Just three months ago, Russia's parliamentary elections prompted widespread allegations of fraud and drove thousands of protesters into the streets in the days afterward.
The Russian government and government critics both say they are trying to prevent a similar outcome in Sunday's presidential poll.
Valdimir Putin, who has been either the president or the prime minister for the past 12 years, is widely expected to win another six-year term as president. But the credibility of Russian elections is also at stake.
The government says it has installed webcams in all of the country's more than 90,000 polling places so the key parts of the voting process can be monitored live and recorded for later review.

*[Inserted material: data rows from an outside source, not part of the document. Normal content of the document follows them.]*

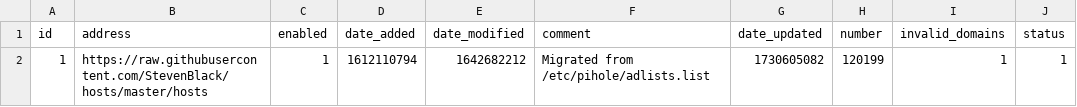
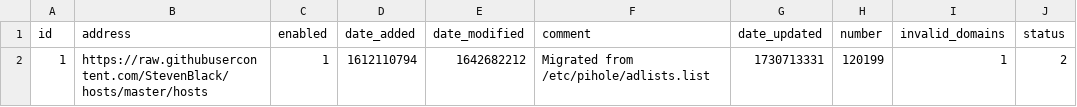
Before and after one commit to tester494/my-pihole-lists, a CSV file: adlist.csv, drawn as a sheet.

Commit message:
Updated November  4, 2024  1:00PM

```diff
--- a/adlist.csv
+++ b/adlist.csv
@@ -1,2 +1,2 @@
 id,address,enabled,date_added,date_modified,comment,date_updated,number,invalid_domains,status
-1,https://raw.githubusercontent.com/StevenBlack/hosts/master/hosts,1,1612110794,1642682212,"Migrated from /etc/pihole/adlists.list",1730605082,120199,1,1
+1,https://raw.githubusercontent.com/StevenBlack/hosts/master/hosts,1,1612110794,1642682212,"Migrated from /etc/pihole/adlists.list",1730713331,120199,1,2
```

"It's all transparent," says Nikolai Konkin, secretary of the Central Electoral Commission. He says two cameras will keep the process in view from the time voters enter the polling place until the final count is reported at the end of the day.
But his demonstration is a video that was made under optimal conditions at a model polling place.